WHAT NEEDS TO BE DONE = When you reproduce these records, keep every word exactly and drop the images.

DATA =

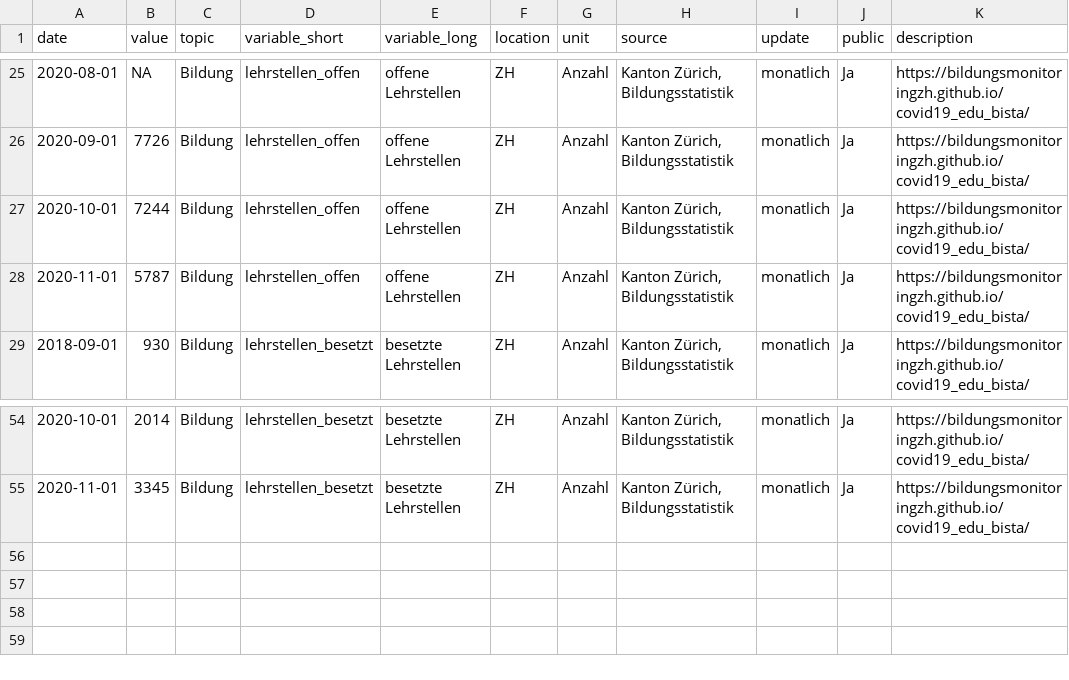
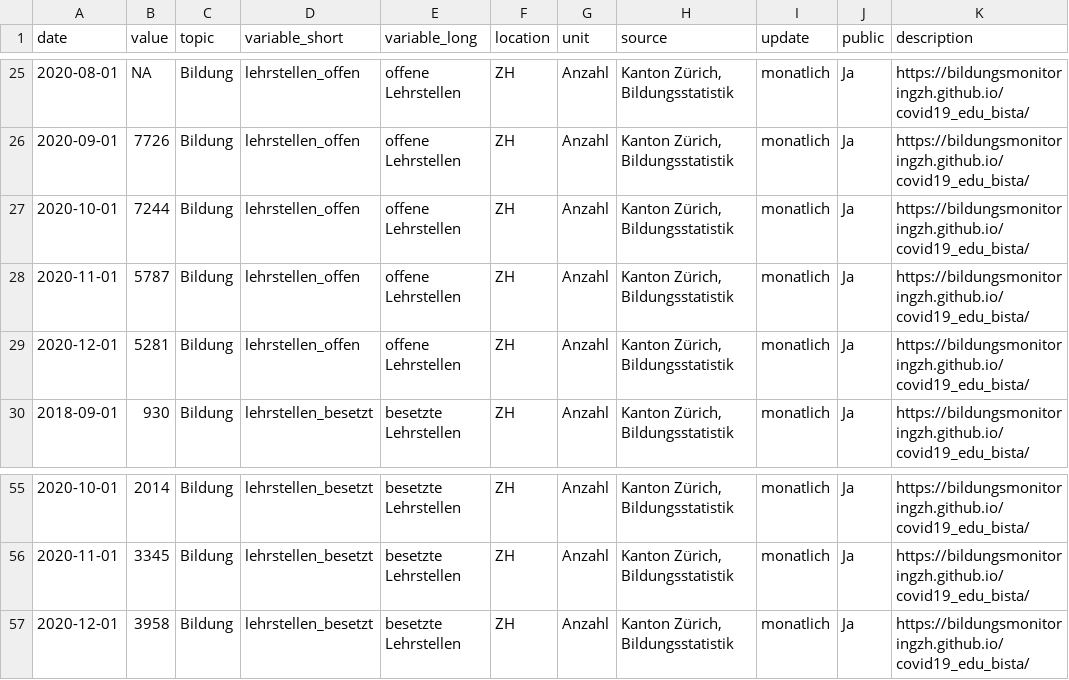
Before and after one commit to bildungsplanungZH/covid19_edu_bista, a CSV file: Bildung_Lehrstellen.csv, drawn as a sheet; only a part is shown, gaps mark what is left out; the diff names each change by its address in the sheet, - before the commit and + after, or states it on an @@ line.

Commit message:
manual update Lehrstellen

```diff
--- a/Bildung_Lehrstellen.csv
+++ b/Bildung_Lehrstellen.csv
+row 29: 2020-12-01 | 5281 | Bildung | lehrstellen_offen | offene Lehrstellen | ZH | Anzahl | Kanton Zürich, Bildungsstatistik | monatlich | Ja | https://bildungsmonitoringzh.github.io/covid19_edu_bista/
+row 57: 2020-12-01 | 3958 | Bildung | lehrstellen_besetzt | besetzte Lehrstellen | ZH | Anzahl | Kanton Zürich, Bildungsstatistik | monatlich | Ja | https://bildungsmonitoringzh.github.io/covid19_edu_bista/
```
Also changed, not shown: data/lena.csv, 1 other file.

EXERCISE ANSWER =
Before and after one commit to bildungsplanungZH/covid19_edu_bista, a CSV file: Bildung_Lehrstellen.csv, drawn as a sheet; only a part is shown, gaps mark what is left out; the diff names each change by its address in the sheet, - before the commit and + after, or states it on an @@ line.

Commit message:
manual update Lehrstellen

```diff
--- a/Bildung_Lehrstellen.csv
+++ b/Bildung_Lehrstellen.csv
+row 29: 2020-12-01 | 5281 | Bildung | lehrstellen_offen | offene Lehrstellen | ZH | Anzahl | Kanton Zürich, Bildungsstatistik | monatlich | Ja | https://bildungsmonitoringzh.github.io/covid19_edu_bista/
+row 57: 2020-12-01 | 3958 | Bildung | lehrstellen_besetzt | besetzte Lehrstellen | ZH | Anzahl | Kanton Zürich, Bildungsstatistik | monatlich | Ja | https://bildungsmonitoringzh.github.io/covid19_edu_bista/
```
Also changed, not shown: data/lena.csv, 1 other file.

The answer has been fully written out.